SOURCE DATA —
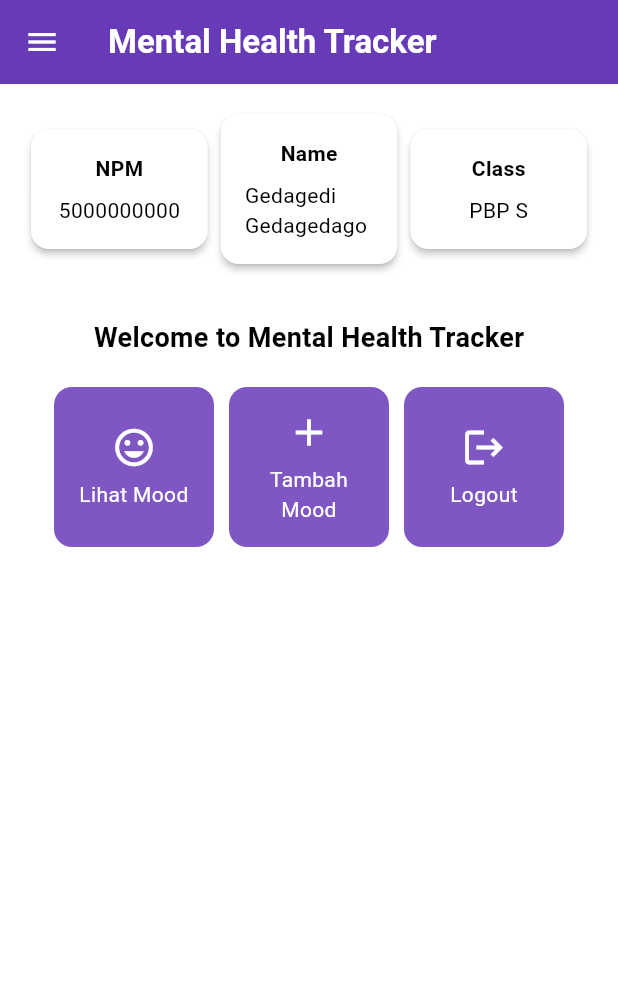
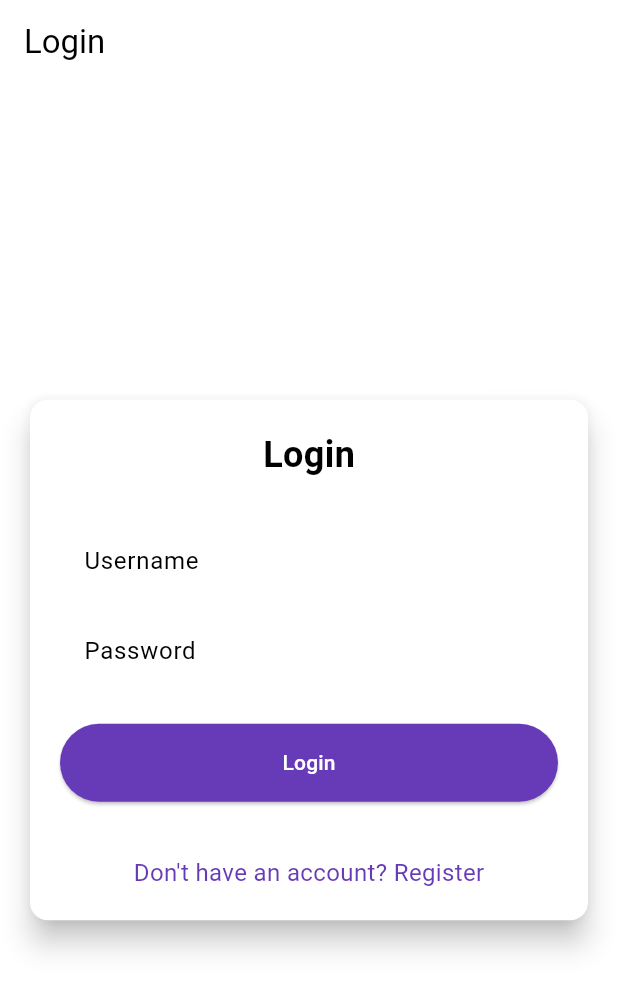
Before and after one commit to sayyidtrq/menta-health-tracker-mobile, a Flutter app: the screen it shows after launch, on a phone screen of 412 x 824 dp. Shown: the top 991 px of the screen. Run offline on Flutter 3.47's test engine with Material 3 defaults, Android fonts, the phone set to English and light mode, and no system bars; missing offline and left inert: pbp_django_auth.

Commit message:
tutorial 8

```diff
--- a/lib/main.dart
+++ b/lib/main.dart
@@ -1,5 +1,8 @@
 import 'package:flutter/material.dart';
-import 'package:mental_health_tracker/menu.dart';
+import 'package:mental_health_tracker/screens/login.dart';
+import 'package:mental_health_tracker/screens/menu.dart';
+import 'package:provider/provider.dart';
+import 'package:pbp_django_auth/pbp_django_auth.dart';
 
 void main() {
   runApp(const MyApp());
@@ -8,33 +11,23 @@ void main() {
 class MyApp extends StatelessWidget {
   const MyApp({super.key});
 
-  // This widget is the root of your application.
   @override
   Widget build(BuildContext context) {
-    return MaterialApp(
-      debugShowCheckedModeBanner: false,
-      title: 'Flutter Demo',
-      theme: ThemeData(
-        // This is the theme of your application.
-        //
-        // TRY THIS: Try running your application with "flutter run". You'll see
-        // the application has a purple toolbar. Then, without quitting the app,
-        // try changing the seedColor in the colorScheme below to Colors.green
-        // and then invoke "hot reload" (save your changes or press the "hot
-        // reload" button in a Flutter-supported IDE, or press "r" if you used
-        // the command line to start the app).
-        //
-        // Notice that the counter didn't reset back to zero; the application
-        // state is not lost during the reload. To reset the state, use hot
-        // restart instead.
-        //
-        // This works for code too, not just values: Most code changes can be
-        // tested with just a hot reload.
-        colorScheme: ColorScheme.fromSwatch(
-          primarySwatch: Colors.deepPurple,
-        ).copyWith(secondary: Colors.deepPurple[400]),
+    return Provider(
+      create: (_) {
+        CookieRequest request = CookieRequest();
+        return request;
+      },
+      child: MaterialApp(
+        title: 'Mental Health Tracker',
+        theme: ThemeData(
+          useMaterial3: true,
+          colorScheme: ColorScheme.fromSwatch(
+            primarySwatch: Colors.deepPurple,
+          ).copyWith(secondary: Colors.deepPurple[400]),
+        ),
+        home: const LoginPage(),
       ),
-      home: MyHomePage(),
     );
   }
 }
--- /dev/null
+++ b/lib/screens/login.dart
@@ -0,0 +1,182 @@
+import 'package:mental_health_tracker/screens/menu.dart';
+import 'package:flutter/material.dart';
+import 'package:pbp_django_auth/pbp_django_auth.dart';
+import 'package:provider/provider.dart';
+import 'package:mental_health_tracker/screens/register.dart';
+
+void main() {
+  runApp(const LoginApp());
+}
+
+class LoginApp extends StatelessWidget {
+  const LoginApp({super.key});
+
+  @override
+  Widget build(BuildContext context) {
+    return MaterialApp(
+      title: 'Login',
+      theme: ThemeData(
+        useMaterial3: true,
+        colorScheme: ColorScheme.fromSwatch(
+          primarySwatch: Colors.deepPurple,
+        ).copyWith(secondary: Colors.deepPurple[400]),
+      ),
+      home: const LoginPage(),
+    );
+  }
+}
+
+class LoginPage extends StatefulWidget {
+  const LoginPage({super.key});
+
+  @override
+  State<LoginPage> createState() => _LoginPageState();
+}
+
+class _LoginPageState extends State<LoginPage> {
+  final TextEditingController _usernameController = TextEditingController();
+  final TextEditingController _passwordController = TextEditingController();
+
+  @override
+  Widget build(BuildContext context) {
+    final request = context.watch<CookieRequest>();
+
+    return Scaffold(
+      appBar: AppBar(
+        title: const Text('Login'),
+      ),
+      body: Center(
+        child: SingleChildScrollView(
+          padding: const EdgeInsets.all(16.0),
+          child: Card(
+            elevation: 8,
+            shape: RoundedRectangleBorder(
+              borderRadius: BorderRadius.circular(12.0),
+            ),
+            child: Padding(
+              padding: const EdgeInsets.all(20.0),
+              child: Column(
+                mainAxisSize: MainAxisSize.min,
+                children: [
+                  const Text(
+                    'Login',
+                    style: TextStyle(
+                      fontSize: 24.0,
+                      fontWeight: FontWeight.bold,
+                    ),
+                  ),
+                  const SizedBox(height: 30.0),
+                  TextField(
+                    controller: _usernameController,
+                    decoration: const InputDecoration(
+                      labelText: 'Username',
+                      hintText: 'Enter your username',
+                      border: OutlineInputBorder(
+                        borderRadius: BorderRadius.all(Radius.circular(12.0)),
+                      ),
+                      contentPadding:
+                          EdgeInsets.symmetric(horizontal: 12.0, vertical: 8.0),
+                    ),
+                  ),
+                  const SizedBox(height: 12.0),
+                  TextField(
+                    controller: _passwordController,
+                    decoration: const InputDecoration(
+                      labelText: 'Password',
+                      hintText: 'Enter your password',
+                      border: OutlineInputBorder(
+                        borderRadius: BorderRadius.all(Radius.circular(12.0)),
+                      ),
+                      contentPadding:
+                          EdgeInsets.symmetric(horizontal: 12.0, vertical: 8.0),
+                    ),
+                    obscureText: true,
+                  ),
+                  const SizedBox(height: 24.0),
+                  ElevatedButton(
+                    onPressed: () async {
+                      String username = _usernameController.text;
+                      String password = _passwordController.text;
+
+                      // Cek kredensial
+                      // TODO: Ganti URL dan jangan lupa tambahkan trailing slash (/) di akhir URL!
+                      // Untuk menyambungkan Android emulator dengan Django pada localhost,
+                      // gunakan URL http://10.0.2.2/
+
+                      final response =
+                          await request.login("http://10.0.2.2/auth/login/", {
+                        'username': username,
+                        'password': password,
+                      });
+
+                      if (request.loggedIn) {
+                        String message = response['message'];
+                        String uname = response['username'];
+                        if (context.mounted) {
+                          Navigator.pushReplacement(
+                            context,
+                            MaterialPageRoute(
+                                builder: (context) => MyHomePage()),
+                          );
+                          ScaffoldMessenger.of(context)
+                            ..hideCurrentSnackBar()
+                            ..showSnackBar(
+                              SnackBar(
+                                  content:
+                                      Text("$message Selamat datang, $uname.")),
+                            );
+                        }
+                      } else {
+                        if (context.mounted) {
+                          showDialog(
+                            context: context,
+                            builder: (context) => AlertDialog(
+                              title: const Text('Login Gagal'),
+                              content: Text(response['message']),
+                              actions: [
+                                TextButton(
+                                  child: const Text('OK'),
+                                  onPressed: () {
+                                    Navigator.pop(context);
+                                  },
+                                ),
+                              ],
+                            ),
+                          );
+                        }
+                      }
+                    },
+                    style: ElevatedButton.styleFrom(
+                      foregroundColor: Colors.white,
+                      minimumSize: Size(double.infinity, 50),
+                      backgroundColor: Theme.of(context).colorScheme.primary,
+                      padding: const EdgeInsets.symmetric(vertical: 16.0),
+                    ),
+                    child: const Text('Login'),
+                  ),
+                  const SizedBox(height: 36.0),
+                  GestureDetector(
+                    onTap: () {
+                      Navigator.push(
+                        context,
+                        MaterialPageRoute(
+                            builder: (context) => const RegisterPage()),
+                      );
+                    },
+                    child: Text(
+                      'Don\'t have an account? Register',
+                      style: TextStyle(
+                        color: Theme.of(context).colorScheme.primary,
+                        fontSize: 16.0,
+                      ),
+                    ),
+                  ),
+                ],
+              ),
+            ),
+          ),
+        ),
+      ),
+    );
+  }
+}
--- a/pubspec.yaml
+++ b/pubspec.yaml
@@ -35,6 +35,9 @@ dependencies:
   # The following adds the Cupertino Icons font to your application.
   # Use with the CupertinoIcons class for iOS style icons.
   cupertino_icons: ^1.0.8
+  provider: ^6.1.2
+  pbp_django_auth: ^0.4.0
+  http: ^1.2.2
 
 dev_dependencies:
   flutter_test:
```
Also changed, not shown: lib/models/mood_entry.dart (added, +64 -0 lines), lib/screens/list_moodentry.dart (added, +90 -0 lines), lib/screens/moodentry_form.dart (renamed from lib/mood_entry.dart, +35 -27 lines), lib/screens/register.dart (added, +166 -0 lines), lib/widgets/left_drawer.dart (+10 -10 lines), lib/widgets/mood_card.dart (+11 -2 lines), lib/screens/menu.dart (line endings or trailing spaces), pubspec.lock, 2 other files.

YOUR GOAL — Find the word "application" in the records and pull out each line that has it.

EXERCISE RESPONSE —
-  // This widget is the root of your application.
-        // This is the theme of your application.
-        // TRY THIS: Try running your application with "flutter run". You'll see
-        // the application has a purple toolbar. Then, without quitting the app,
-        // Notice that the counter didn't reset back to zero; the application
   # The following adds the Cupertino Icons font to your application.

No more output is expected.